With Vince McMahon appearing on SmackDown Live this week, there has been a lot of speculation that he will announce Shane McMahon vs. Kevin Owens at the Hell In A Cell pay-per-view on Oct.8, 2017, in Detroit Michigan. And now, we are learning why that match is being scheduled in the first place.
Sportskeeda (via their Dirty Sheets YouTube channel) is reporting that there is one really good reason why Vince McMahon has decided to book his son (who is currently 47-years-old) for another go in the squared circle. Money!
Apparently, it isn't just his entrance music theme song. When Shane 'O Mac wrestles it really is "here comes the money."
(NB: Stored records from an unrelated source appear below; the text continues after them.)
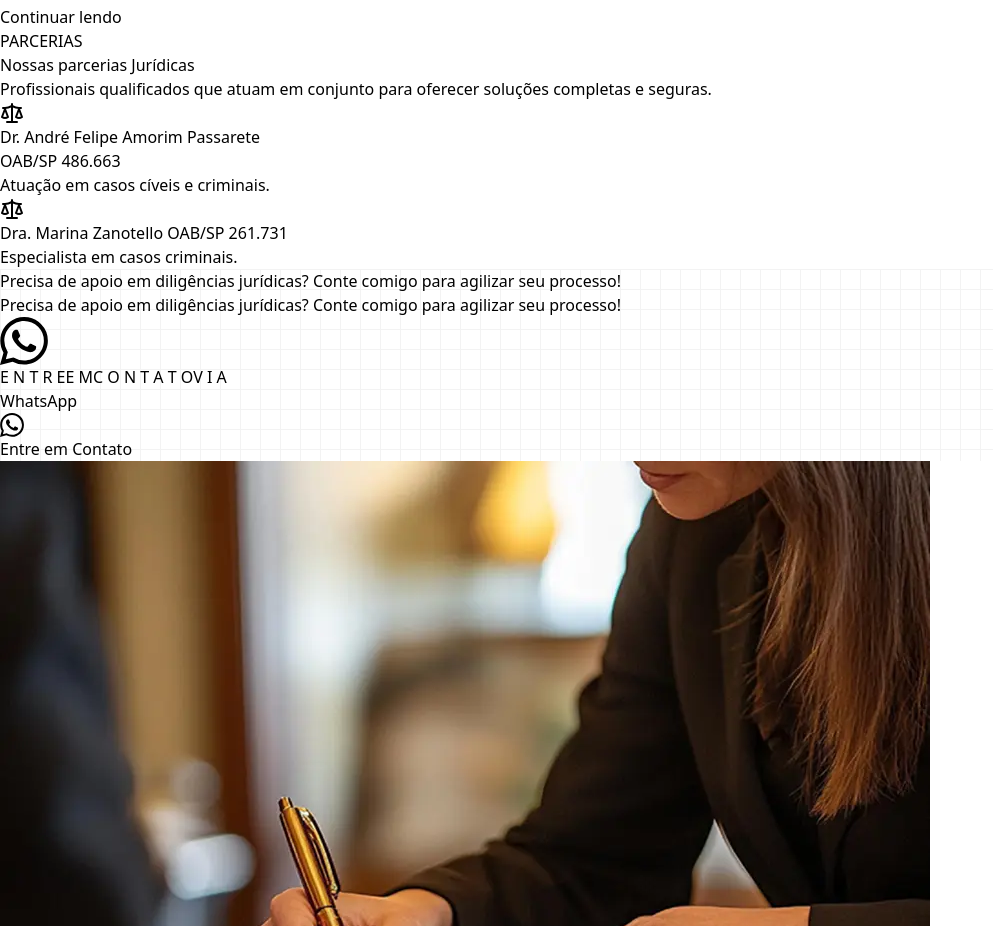
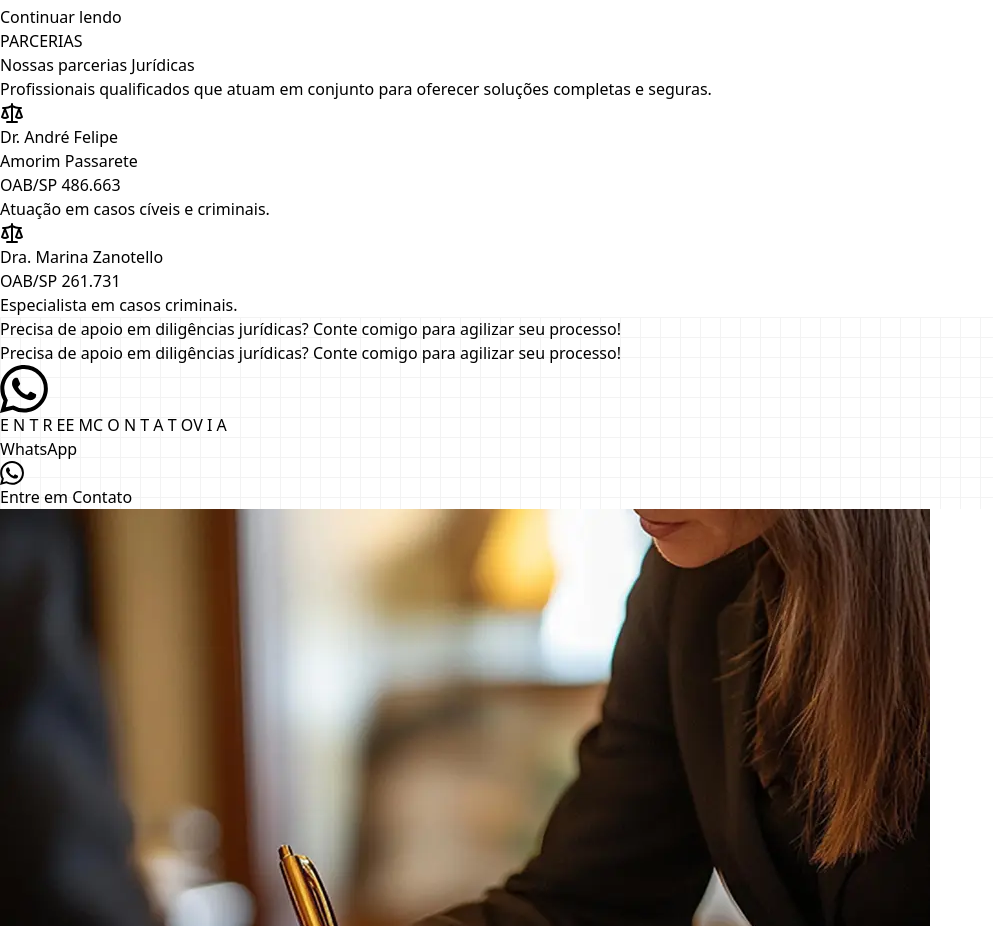
Before and after one commit to Paper-Street-Softwares/LP-Sabrina-Fernandes, a React (Vite) app: page / in a window 1280 px wide. Shown: the part 2220-3146 px from the top of the page, without its empty margins (0-993 px from the left). Built offline with nearby package versions, Linux system fonts and the light colour scheme; a web font is replaced by a local one.

Commit message:
fix: estilo cards

```diff
--- a/src/components/sections/Team.jsx
+++ b/src/components/sections/Team.jsx
@@ -45,7 +45,13 @@ export default function Team() {
                 <TeamMember
                   img={content.texts.team.members.member2.img.img}
                   alt={content.texts.team.members.member2.img.alt}
-                  name={t("team.members.member2.name")}
+                  name={
+                    <span
+                      dangerouslySetInnerHTML={{
+                        __html: t("team.members.member2.name"),
+                      }}
+                    />
+                  }
                   role={t("team.members.member2.role")}
                 />
               </div>
--- a/src/locales/pt.json
+++ b/src/locales/pt.json
@@ -107,11 +107,11 @@
     "subtitle": "Profissionais qualificados que atuam em conjunto para oferecer soluções completas e seguras.",
     "members": {
       "member1": {
-        "name": "Dr. André Felipe Amorim Passarete <br/> OAB/SP 486.663",
+        "name": "Dr. André Felipe <br/> Amorim Passarete <br/> <span class=\"text-black text-paragraph3 font-medium\">OAB/SP 486.663",
         "role": "Atuação em casos cíveis e criminais."
       },
       "member2": {
-        "name": "Dra. Marina Zanotello OAB/SP 261.731",
+        "name": "Dra. Marina Zanotello <br/> <span class=\"text-black text-paragraph3 font-medium\">OAB/SP 261.731",
         "role": "Especialista em casos criminais."
       }
     }
```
Vince McMahon gives Shane a huge amount of credit for the success of WrestleMania 32. The event, which took place at AT&T Stadium in Arlington, Texas, became the highest attended WrestleMania of all time and was a huge commercial success—even if fans weren't as impressed overall.
However, Sportskeeda reports the event was not looking like it was going to be a success at one point, and then they added Shane O' to the card and boom! They got the additional sales of the last 26,000 tickets, which in turn, caused secondary market prices to rise and hit an average of $301 and WrestleMania 32 ended up making the company just over $29 million!
Sure, the boost in ticket sales could be attributed to many factors, but Vince holds strong to the belief that it was bringing back his son to the WWE that did it—which is why the McMahon son will be earning his pay by battling Kevin Owens on Oct. 8, 2017.
And speaking of his pay. Shane McMahon is signed to a contract that brings him $1.5 million dollars per year and according to Sportskeeda sources, the first year of his deal brought him $1.8 million which accounts for a nice $300,000 in bonuses and royalties.
It should also be noted that Shane's contract is a performer's contract only, which means he is not at all involved with creative and is only signed on to perform as SmackDown general manager as well as being contractually obligated to wrestle twice per year.